Updated October 30, 2020 - 8:27 pm
As 81-year-old Delma Brown scooted her walker out of Pearson Community Center as part of the final cohort of Nevadans to vote early in the 2020 general election, she was asked what motivated her to cast her ballot.
“To get out of the house,” Brown said, the deadpan line eliciting a laugh from her daughter, Claudia Buford, who also voted Friday. “They don’t let old people out any more.”
With the COVID-19 pandemic raging on, Buford said her mother, a retired North Las Vegas schoolteacher and longtime poll worker, has only left the house twice since March.
“And both were good reasons: a flu shot and to vote,” Buford said. “It’s important, right?”
“All elections are important,” Brown said.
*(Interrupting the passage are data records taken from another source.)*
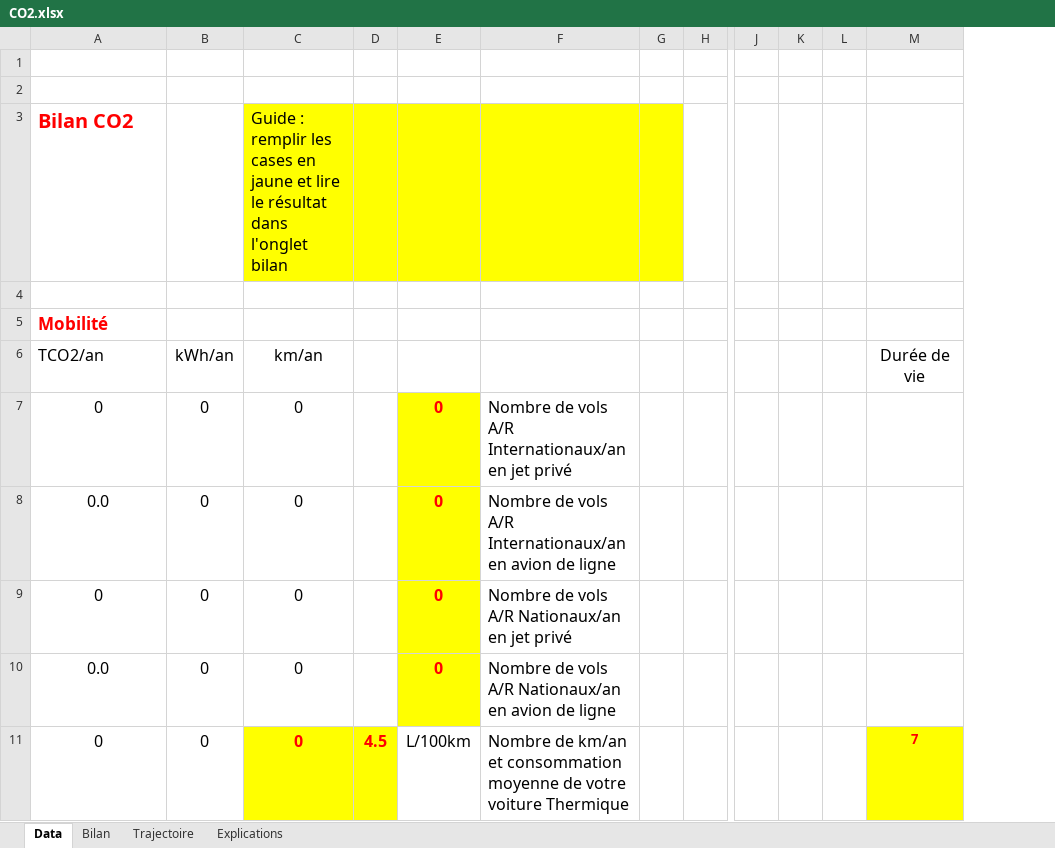
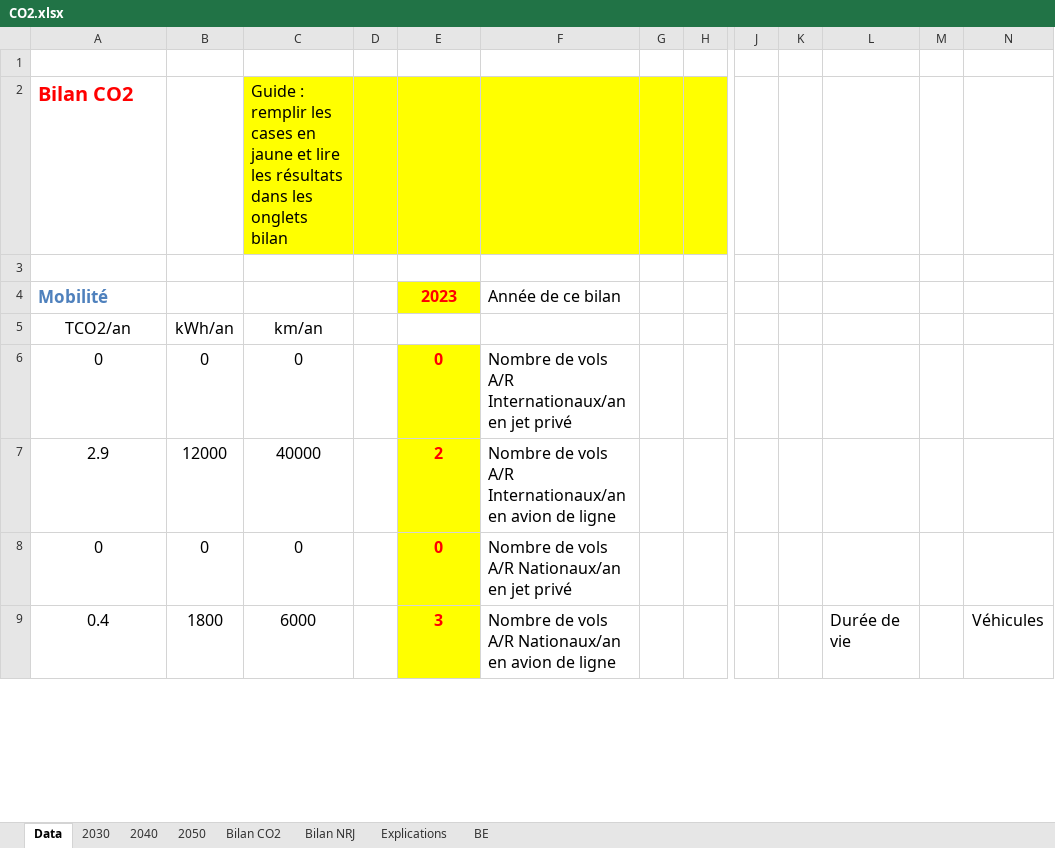
Before and after one commit to vikchaps/Bilan-CO2, an Excel workbook: CO2.xlsx, sheet Data, drawn as a sheet; only a part is shown, gaps mark what is left out; values as stored, in another font and other column widths than the file's, no borders; charts and pictures not drawn; removed rows and columns are numbered as before the commit, all else as after; rows hold the shown columns only; the diff covers the shown part only; the diff names each change by its address in the sheet, - before the commit and + after, or states it on an @@ line.

```diff
--- a/CO2.xlsx (sheet Data)
+++ b/CO2.xlsx (sheet Data)
-sheet tab: Bilan
+sheet tab: Bilan CO2
-sheet tab: Trajectoire
+sheet tab: 2030
+sheet tab: 2040
+sheet tab: 2050
+sheet tab: Bilan NRJ
+sheet tab: BE
-column L, empty
+column M, empty
+column N, empty
+row 2: Bilan CO2 |  | Guide : remplir les cases en jaune et lire les résultats dans les onglets bilan
-row 3: Bilan CO2 |  | Guide : remplir les cases en jaune et lire le résultat dans l'onglet bilan
-row 4: (empty)
-A4 text colour: #FF0000
+A4 text colour: #4F81BD
-E4: (empty)
+E4: 2023
-E4 fill: none
+E4 fill: #FFFF00
-F4: (empty)
+F4: Année de ce bilan
-A5 alignment: left
+A5 alignment: center
-L5: Durée de vie
+L5: (empty)
-row 8: 0.0 | 0 | 0 |  | 0 | Nombre de vols A/R Internationaux/an en avion de ligne
+row 7: 2.9 | 12000 | 40000 |  | 2 | Nombre de vols A/R Internationaux/an en avion de ligne
-row 10: 0.0 | 0 | 0 |  | 0 | Nombre de vols A/R Nationaux/an en avion de ligne
-row 11: 0 | 0 | 0 | 4.5 | L/100km | Nombre de km/an et consommation moyenne de votre voiture Thermique |  |  |  |  |  | 7
+row 9: 0.4 | 1800 | 6000 |  | 3 | Nombre de vols A/R Nationaux/an en avion de ligne |  |  |  |  | Durée de vie |  | Véhicules
```
Also changed, not shown: 14 added rows, 4 removed rows, 11 edited cells and cell formats elsewhere in this sheet, sheet Bilan CO2, sheet Explications, formulas that keep their value, charts or pictures.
The mother-daughter pair was among the 31,000 Clark County residents to have voted early on Friday as of 5:40 p.m. This incomplete total is already the largest one-day turnout posted by the county in the 2020 early voting period. The polls closed at 8 p.m., but anyone already lined up to vote was allowed to cast a ballot, regardless of the hour.
Friday’s partial results brought Clark County’s early voting total to more than 373,000. As of 3:47 p.m., at least 515,000 Nevadans voted early in person.
In 2016, about 489,000 Clark County residents and 702,000 total Nevadans voted early.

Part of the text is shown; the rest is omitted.